◆ **PROBLEM TO SOLVE**: Restate all of the entries exactly, dropping any pictures they hold.

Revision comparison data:

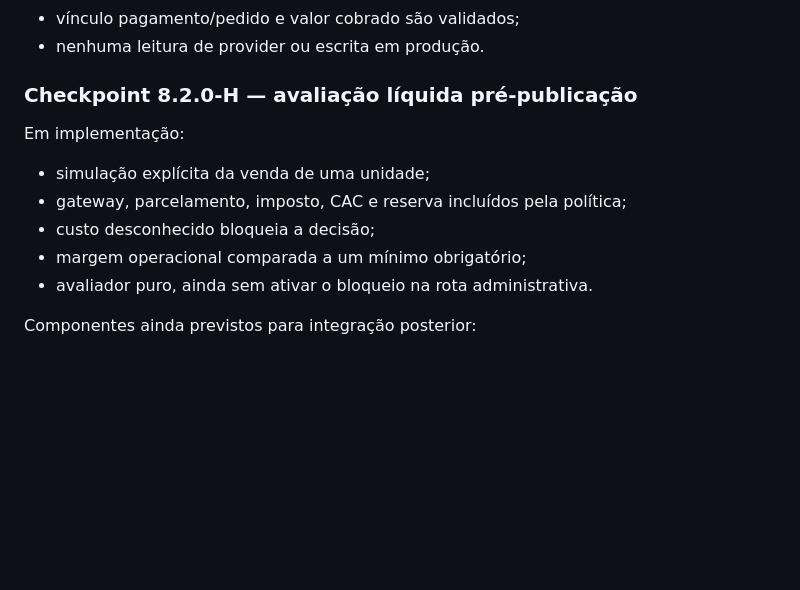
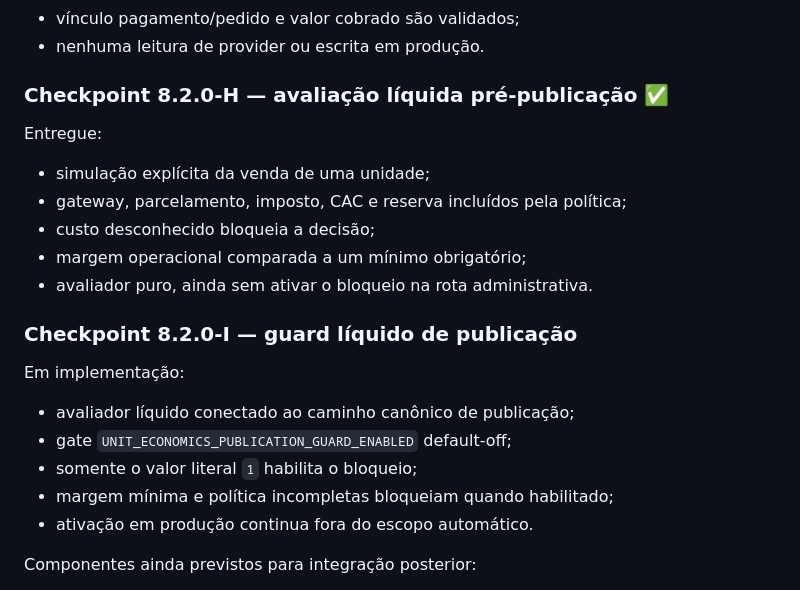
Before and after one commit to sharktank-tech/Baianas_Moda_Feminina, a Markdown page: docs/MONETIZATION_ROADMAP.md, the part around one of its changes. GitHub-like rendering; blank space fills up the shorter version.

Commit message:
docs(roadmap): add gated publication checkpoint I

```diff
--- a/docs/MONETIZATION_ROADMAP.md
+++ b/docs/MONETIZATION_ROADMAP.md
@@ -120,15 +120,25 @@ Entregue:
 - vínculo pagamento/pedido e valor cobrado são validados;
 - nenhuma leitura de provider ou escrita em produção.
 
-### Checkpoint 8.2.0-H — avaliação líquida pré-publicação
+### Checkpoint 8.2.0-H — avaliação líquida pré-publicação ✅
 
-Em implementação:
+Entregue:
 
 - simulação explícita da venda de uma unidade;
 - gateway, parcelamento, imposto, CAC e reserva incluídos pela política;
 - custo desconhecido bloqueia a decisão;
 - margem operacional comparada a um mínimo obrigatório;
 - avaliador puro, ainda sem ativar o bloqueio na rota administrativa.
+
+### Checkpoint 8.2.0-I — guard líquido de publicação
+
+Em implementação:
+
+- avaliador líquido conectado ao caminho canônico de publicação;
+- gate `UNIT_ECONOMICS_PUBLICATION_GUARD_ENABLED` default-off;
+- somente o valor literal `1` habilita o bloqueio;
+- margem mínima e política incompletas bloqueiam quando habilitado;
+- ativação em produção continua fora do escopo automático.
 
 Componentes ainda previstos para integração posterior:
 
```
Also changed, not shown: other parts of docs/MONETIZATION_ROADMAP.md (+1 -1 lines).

◆ **RESPONSE BELOW**:
Before and after one commit to sharktank-tech/Baianas_Moda_Feminina, a Markdown page: docs/MONETIZATION_ROADMAP.md, the part around one of its changes. GitHub-like rendering; blank space fills up the shorter version.

Commit message:
docs(roadmap): add gated publication checkpoint I

```diff
--- a/docs/MONETIZATION_ROADMAP.md
+++ b/docs/MONETIZATION_ROADMAP.md
@@ -120,15 +120,25 @@ Entregue:
 - vínculo pagamento/pedido e valor cobrado são validados;
 - nenhuma leitura de provider ou escrita em produção.
 
-### Checkpoint 8.2.0-H — avaliação líquida pré-publicação
+### Checkpoint 8.2.0-H — avaliação líquida pré-publicação ✅
 
-Em implementação:
+Entregue:
 
 - simulação explícita da venda de uma unidade;
 - gateway, parcelamento, imposto, CAC e reserva incluídos pela política;
 - custo desconhecido bloqueia a decisão;
 - margem operacional comparada a um mínimo obrigatório;
 - avaliador puro, ainda sem ativar o bloqueio na rota administrativa.
+
+### Checkpoint 8.2.0-I — guard líquido de publicação
+
+Em implementação:
+
+- avaliador líquido conectado ao caminho canônico de publicação;
+- gate `UNIT_ECONOMICS_PUBLICATION_GUARD_ENABLED` default-off;
+- somente o valor literal `1` habilita o bloqueio;
+- margem mínima e política incompletas bloqueiam quando habilitado;
+- ativação em produção continua fora do escopo automático.
 
 Componentes ainda previstos para integração posterior:
 
```
Also changed, not shown: other parts of docs/MONETIZATION_ROADMAP.md (+1 -1 lines).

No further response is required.